September 29th, 2011
|03:51 pm - The Crawl Space Horror|
I keep wanting to write about Breaking Bad - there are only two more episodes to Season 4. But I hardly know how to begin. It is a masterpiece of TV writing, with direction and acting to match. It's like a master class in how to pack maximum significance into the available significators.
One of the ways it does this is to use tools taken from other genres. I wrote before about how it used eroticism as a tool, using romantic language and scenes transposed onto the three-way relationship between the main characters. But there are loads of other examples.
A small example from this week: character falls to the ground. Oranges drop onto him. This is a reference to The Godfather trilogy, in which oranges are a symbol of death. But it also works if you don't know the Godfather. The oranges fall, bounce. He's dead. And in fact, the scene is also quite like a scene from Fargo too, and the contrast in feel between the two types of gangster film is also significant. This type of direction maximises the carrying capacity of each frame. The use of orange is also an example of the way colour is employed very deliberately - and I think this season more than ever - like a sound track.
There are also cross-references within the series - what a swimming pool means, what cleaning the equipment means, what hair means. Because of the intricacy of the whole, there is a backlog of significance to draw on.
In short, there's always extra content being conveyed by making maximum use of details which in other shows would be left to chance. Everything is layered, meaning other things. I often have to stop the playback and get up and walk around. It takes me about an hour and a half to watch 45 minutes.
This season they are increasingly taking symbols and tricks from the horror genre. The end of the most recent episode 'Crawl Space' was - if I say chilling it doesn't really convey. It was like David Lynch or The Shining. Crawl. Space. It's like HP Lovecraft. And there was nothing supernatural - there never has been anything unreal or uncanny. And yet it is all now uncanny, as if the characters this season have passed out of the normal world.
I can remember an example of this from The Wire - the Chief of Police drives around Hamsterdam, to see what he has wrought. Although in some ways the logic of The Wire supports what he has created, this scene is like a horror film. It's like hell actually. When Jesse had his breakdown earlier in the season his house became like Hamsterdam.
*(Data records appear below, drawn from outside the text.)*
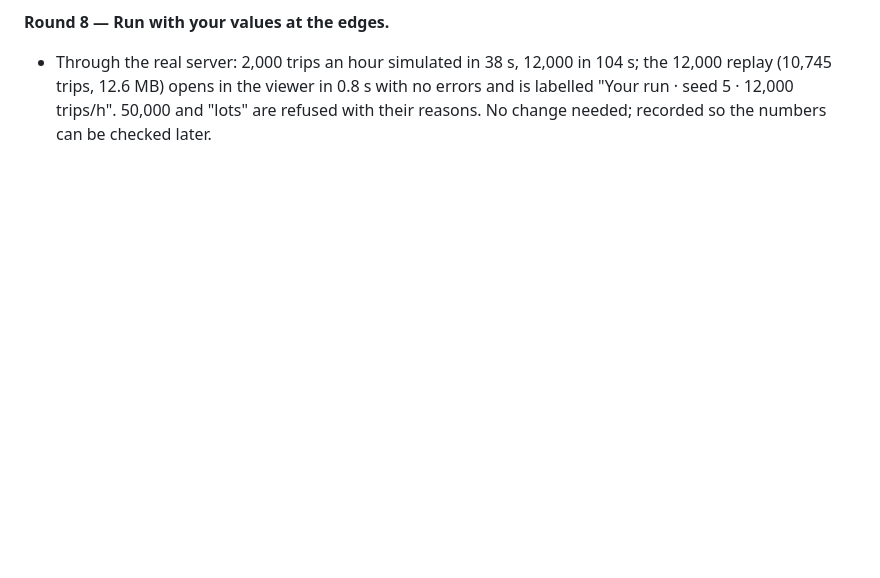
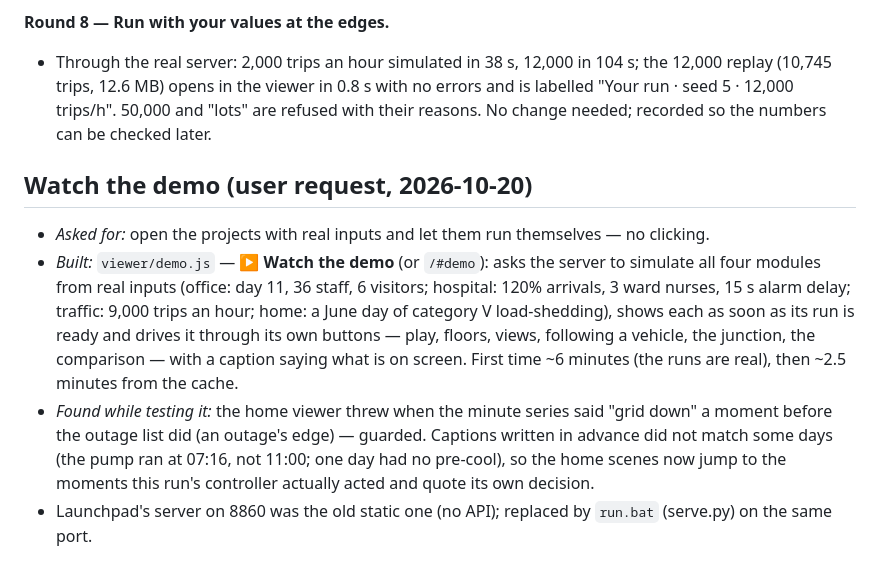
Before and after one commit to hammasbuilds/lahore-twin, a Markdown page: PLAN.md, the part around the change. GitHub-like rendering; blank space fills up the shorter version.

Commit message:
PLAN: demo mode log

```diff
--- a/PLAN.md
+++ b/PLAN.md
@@ -1067,3 +1067,21 @@ hospital rounds, which continue alongside.*
   12,000 replay (10,745 trips, 12.6 MB) opens in the viewer in 0.8 s with no errors and
   is labelled "Your run · seed 5 · 12,000 trips/h". 50,000 and "lots" are refused with
   their reasons. No change needed; recorded so the numbers can be checked later.
+
+## Watch the demo (user request, 2026-10-20)
+
+- *Asked for:* open the projects with real inputs and let them run themselves — no clicking.
+- *Built:* `viewer/demo.js` — **▶ Watch the demo** (or `/#demo`): asks the server to
+  simulate all four modules from real inputs (office: day 11, 36 staff, 6 visitors;
+  hospital: 120% arrivals, 3 ward nurses, 15 s alarm delay; traffic: 9,000 trips an hour;
+  home: a June day of category V load-shedding), shows each as soon as its run is ready
+  and drives it through its own buttons — play, floors, views, following a vehicle, the
+  junction, the comparison — with a caption saying what is on screen. First time ~6
+  minutes (the runs are real), then ~2.5 minutes from the cache.
+- *Found while testing it:* the home viewer threw when the minute series said "grid down"
+  a moment before the outage list did (an outage's edge) — guarded. Captions written in
+  advance did not match some days (the pump ran at 07:16, not 11:00; one day had no
+  pre-cool), so the home scenes now jump to the moments this run's controller actually
+  acted and quote its own decision.
+- Launchpad's server on 8860 was the old static one (no API); replaced by `run.bat`
+  (serve.py) on the same port.
```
The end of this episode. If I describe it, you won't be any the wiser. Skyler walking up the corridor, and the sound of Marie talking on the answering machine in the kitchen, and Walt laughing in the background. That tells you nothing. The atmosphere for that little scene was - it was ghastly. It was pure horror.
I have *no* idea how they can have another season, when the combined life expectancy of the entire cast is about 13 minutes.
I know. Have you caught up with the story? I don't want to give anything away. Season 3 grew organically, and they changed their minds about how certain issues (like The Cousins) would be resolved. This season seems to be carefully constructed like a complex trap, funnelling everyone into some kind of dungeon of horror.
I read the AV Club write-ups every week, and the equation of N people trying to kill every character x N people trying to kill 'em right back gets larger and larger. Not to mention that fact that even if Walter were living a life of exemplary rectitude (...and getting the excellent treatment that his criminal activities are paying for...) he'd have a sell-by date anyway.
BTW I don't think I've seen it mentioned, but Walter's oncologist looks like Gus' Non-Evil Twin.
It never occurred to me but you are right. The cartel chemist that Jesse bossed around last week looks like Walt - bald with a goatee. I expect that added some energy to Jesse's ferocity.
|Date:||September 30th, 2011 09:37 pm (UTC)|| |
It sounds amazing. And horrible.
I must check it out! Thanks for this.
I think it is amazing, but I think quite a few people can't understand what I see in it. It starts as a comedy and gets darker, and it's not really a comedy at all now.
PS - but I think even if it's too dark for some people, it genuinely is a work of complete genius
Edited at 2011-10-01 07:49 pm (UTC)
I often have to stop the playback and get up and walk around.
Yes. So do I. And Vince and others have talked about hearing from viewers with the same compulsion.
Really? I often feel like a I'm dumb. Why do I have to pause this show I have been waiting all week to watch? But sometimes it's just so intense.
John De Lancie related a story about an acquaintance of his who said he had to pause playback, get up, and pace around the living room periodically during BB. Vince has definitely mentioned something about hearing similar stories since then. He's also said that some people can't even bear watching the episodes during the regular season because it's too nerve-wracking from week to week. They have to wait for the DVDs and watch them all in one go!
I definitely have gotten stuck at certain points in episodes, especially this season, where I have to go fuck around on Twitter or something for a while before I can go back to it.